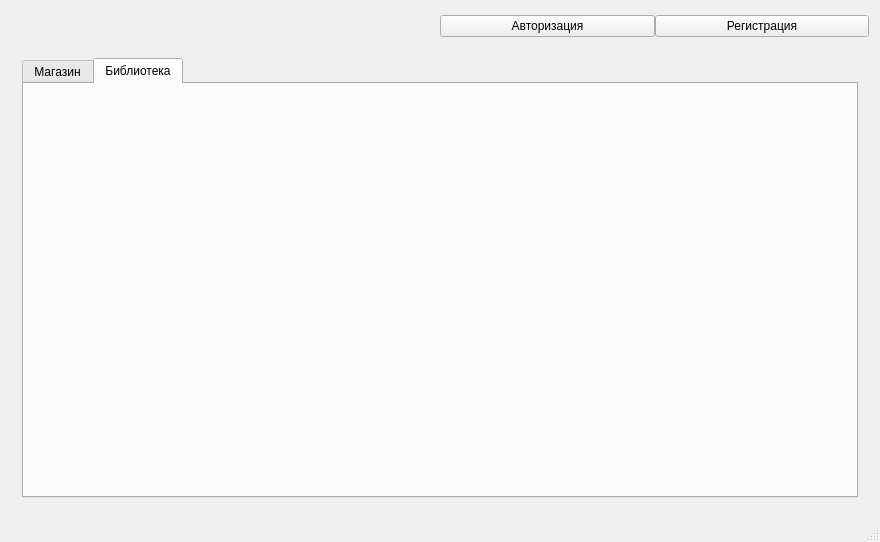
First picture: the form in BD/CoursWork/GameStore/mainwindow.ui, repository andrej22116/PSU_Labs, before the edit.
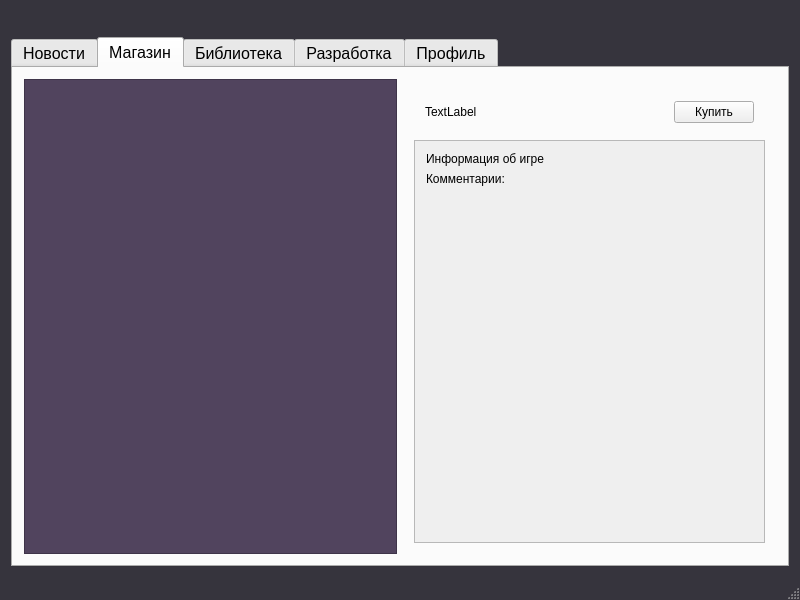
Second picture: the form after the edit. Icons and pictures are not drawn.

```diff
--- a/BD/CoursWork/GameStore/mainwindow.ui
+++ b/BD/CoursWork/GameStore/mainwindow.ui
@@ -6,17 +6,29 @@
    <rect>
     <x>0</x>
     <y>0</y>
-    <width>880</width>
-    <height>542</height>
+    <width>800</width>
+    <height>600</height>
    </rect>
   </property>
+  <property name="minimumSize">
+   <size>
+    <width>800</width>
+    <height>600</height>
+   </size>
+  </property>
   <property name="windowTitle">
    <string>MainWindow</string>
   </property>
+  <property name="styleSheet">
+   <string notr="true">#MainWindow, #centralWidget {
+	background-color: rgb(54, 52, 61);
+	color: white;
+}</string>
+  </property>
   <widget class="QWidget" name="centralWidget">
    <layout class="QVBoxLayout" name="verticalLayout">
     <item>
-     <widget class="QWidget" name="widget" native="true">
+     <widget class="QWidget" name="header" native="true">
       <property name="sizePolicy">
        <sizepolicy hsizetype="Preferred" vsizetype="Minimum">
         <horstretch>0</horstretch>
@@ -61,84 +73,16 @@
          </property>
         </spacer>
        </item>
-       <item>
-        <widget class="QStackedWidget" name="stackedWidget_2">
-         <property name="sizePolicy">
-          <sizepolicy hsizetype="Minimum" vsizetype="Minimum">
-           <horstretch>0</horstretch>
-           <verstretch>0</verstretch>
-          </sizepolicy>
-         </property>
-         <property name="maximumSize">
-          <size>
-           <width>16777215</width>
-           <height>50</height>
-          </size>
-         </property>
-         <property name="currentIndex">
-          <number>0</number>
-         </property>
-         <widget class="QWidget" name="page_3">
-          <property name="sizePolicy">
-           <sizepolicy hsizetype="Minimum" vsizetype="Minimum">
-            <horstretch>0</horstretch>
-            <verstretch>0</verstretch>
-           </sizepolicy>
-          </property>
-          <layout class="QHBoxLayout" name="horizontalLayout_2">
-           <property name="spacing">
-            <number>0</number>
-           </property>
-           <property name="leftMargin">
-            <number>0</number>
-           </property>
-           <property name="topMargin">
-            <number>0</number>
-           </property>
-           <property name="rightMargin">
-            <number>0</number>
-           </property>
-           <property name="bottomMargin">
-            <number>0</number>
-           </property>
-           <item>
-            <widget class="QPushButton" name="pushButton">
-             <property name="text">
-              <string>Авторизация</string>
-             </property>
-            </widget>
-           </item>
-           <item>
-            <widget class="QPushButton" name="pushButton_2">
-             <property name="text">
-              <string>Регистрация</string>
-             </property>
-            </widget>
-           </item>
-          </layout>
-         </widget>
-         <widget class="QWidget" name="page_4">
-          <property name="sizePolicy">
-           <sizepolicy hsizetype="Minimum" vsizetype="Minimum">
-            <horstretch>0</horstretch>
-            <verstretch>0</verstretch>
-           </sizepolicy>
-          </property>
-         </widget>
-        </widget>
-       </item>
-      </layout>
-     </widget>
-    </item>
+      </layout>
+     </widget>
+    </item>
     <item>
-     <widget class="QStackedWidget" name="stackedWidget">
-      <property name="currentIndex">
-       <number>0</number>
+     <widget class="QTabWidget" name="mainTabWidget">
+      <property name="font">
+       <font>
+        <pointsize>12</pointsize>
+       </font>
       </property>
-      <widget class="QWidget" name="page">
-       <layout class="QGridLayout" name="gridLayout">
-        <item row="0" column="0">
-         <widget class="QTabWidget" name="tabWidget">
           <property name="tabPosition">
            <enum>QTabWidget::North</enum>
           </property>
@@ -155,7 +99,7 @@
            </size>
           </property>
           <property name="elideMode">
-           <enum>Qt::ElideMiddle</enum>
+       <enum>Qt::ElideNone</enum>
           </property>
           <property name="usesScrollButtons">
            <bool>true</bool>
@@ -164,11 +108,20 @@
            <bool>false</bool>
           </property>
           <property name="movable">
-           <bool>true</bool>
+       <bool>false</bool>
           </property>
           <property name="tabBarAutoHide">
            <bool>false</bool>
           </property>
+      <widget class="QWidget" name="tabGlobalNews">
+       <attribute name="icon">
+        <iconset resource="src/sources.qrc">
+         <normaloff>:/icons/images/news.png</normaloff>:/icons/images/news.png</iconset>
+       </attribute>
+       <attribute name="title">
+        <string>Новости</string>
+       </attribute>
+      </widget>
           <widget class="QWidget" name="tabGameStore">
            <attribute name="icon">
             <iconset resource="src/sources.qrc">
@@ -177,17 +130,136 @@
            <attribute name="title">
             <string>Магазин</string>
            </attribute>
+       <layout class="QHBoxLayout" name="horizontalLayout_2">
+        <item>
+         <widget class="QListWidget" name="listGames">
+          <property name="maximumSize">
+           <size>
+            <width>600</width>
+            <height>16777215</height>
+           </size>
+          </property>
+          <property name="styleSheet">
+           <string notr="true">#listGames {
+	background-color: rgb(81, 68, 94);
+}</string>
+          </property>
+         </widget>
+        </item>
+        <item>
+         <widget class="QWidget" name="widgetGameInfo" native="true">
+          <layout class="QVBoxLayout" name="verticalLayout_3">
+           <item>
+            <widget class="QWidget" name="widgetGameTitle" native="true">
+             <layout class="QHBoxLayout" name="horizontalLayout_3">
+              <item>
+               <widget class="QLabel" name="labelGameName">
+                <property name="text">
+                 <string>TextLabel</string>
+                </property>
+               </widget>
+              </item>
+              <item>
+               <spacer name="horizontalSpacer_2">
+                <property name="orientation">
+                 <enum>Qt::Horizontal</enum>
+                </property>
+                <property name="sizeHint" stdset="0">
+                 <size>
+                  <width>40</width>
+                  <height>20</height>
+                 </size>
+                </property>
+               </spacer>
+              </item>
+              <item>
+               <widget class="QPushButton" name="buttonBuyGame">
+                <property name="text">
+                 <string>Купить</string>
+                </property>
+               </widget>
+              </item>
+             </layout>
+            </widget>
+           </item>
+           <item>
+            <widget class="QScrollArea" name="scrollGameInfo">
+             <property name="widgetResizable">
+              <bool>true</bool>
+             </property>
+             <widget class="QWidget" name="scrollAreaWidgetContents">
+              <property name="geometry">
+               <rect>
+                <x>0</x>
+                <y>0</y>
+                <width>356</width>
+                <height>390</height>
+               </rect>
+              </property>
+              <layout class="QVBoxLayout" name="verticalLayout_4">
+               <item>
+                <widget class="QLabel" name="labelGameInfoTitle">
+                 <property name="text">
+                  <string>Информация об игре</string>
+                 </property>
+                </widget>
+               </item>
+               <item>
+                <widget class="QLabel" name="labelGameCommentsTitle">
+                 <property name="text">
+                  <string>Комментарии:</string>
+                 </property>
+                </widget>
+               </item>
+               <item>
+                <spacer name="verticalSpacer">
+                 <property name="orientation">
+                  <enum>Qt::Vertical</enum>
+                 </property>
+                 <property name="sizeHint" stdset="0">
+                  <size>
+                   <width>20</width>
+                   <height>40</height>
+                  </size>
+                 </property>
+                </spacer>
+               </item>
+              </layout>
+             </widget>
+            </widget>
+           </item>
+          </layout>
+         </widget>
+        </item>
+       </layout>
           </widget>
           <widget class="QWidget" name="tabLibrary">
+       <attribute name="icon">
+        <iconset resource="src/sources.qrc">
+         <normaloff>:/icons/images/library.png</normaloff>:/icons/images/library.png</iconset>
+       </attribute>
            <attribute name="title">
             <string>Библиотека</string>
            </attribute>
           </widget>
-         </widget>
-        </item>
-       </layout>
+      <widget class="QWidget" name="tabDevelopment">
+       <attribute name="icon">
+        <iconset resource="src/sources.qrc">
+         <normaloff>:/icons/images/develop.png</normaloff>:/icons/images/develop.png</iconset>
+       </attribute>
+       <attribute name="title">
+        <string>Разработка</string>
+       </attribute>
+      </widget>
+      <widget class="QWidget" name="tabUser">
+       <attribute name="icon">
+        <iconset resource="src/sources.qrc">
+         <normaloff>:/icons/images/user.png</normaloff>:/icons/images/user.png</iconset>
+       </attribute>
+       <attribute name="title">
+        <string>Профиль</string>
+       </attribute>
       </widget>
-      <widget class="QWidget" name="page_2"/>
      </widget>
     </item>
    </layout>
```
Lines whose indentation alone changed are shown as unchanged.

-*-*-

**What the task asks:** What lines in the entries above include the string "spacer"? Return each one.

**Written response:**
         </spacer>
+               <spacer name="horizontalSpacer_2">
+               </spacer>
+                <spacer name="verticalSpacer">
+                </spacer>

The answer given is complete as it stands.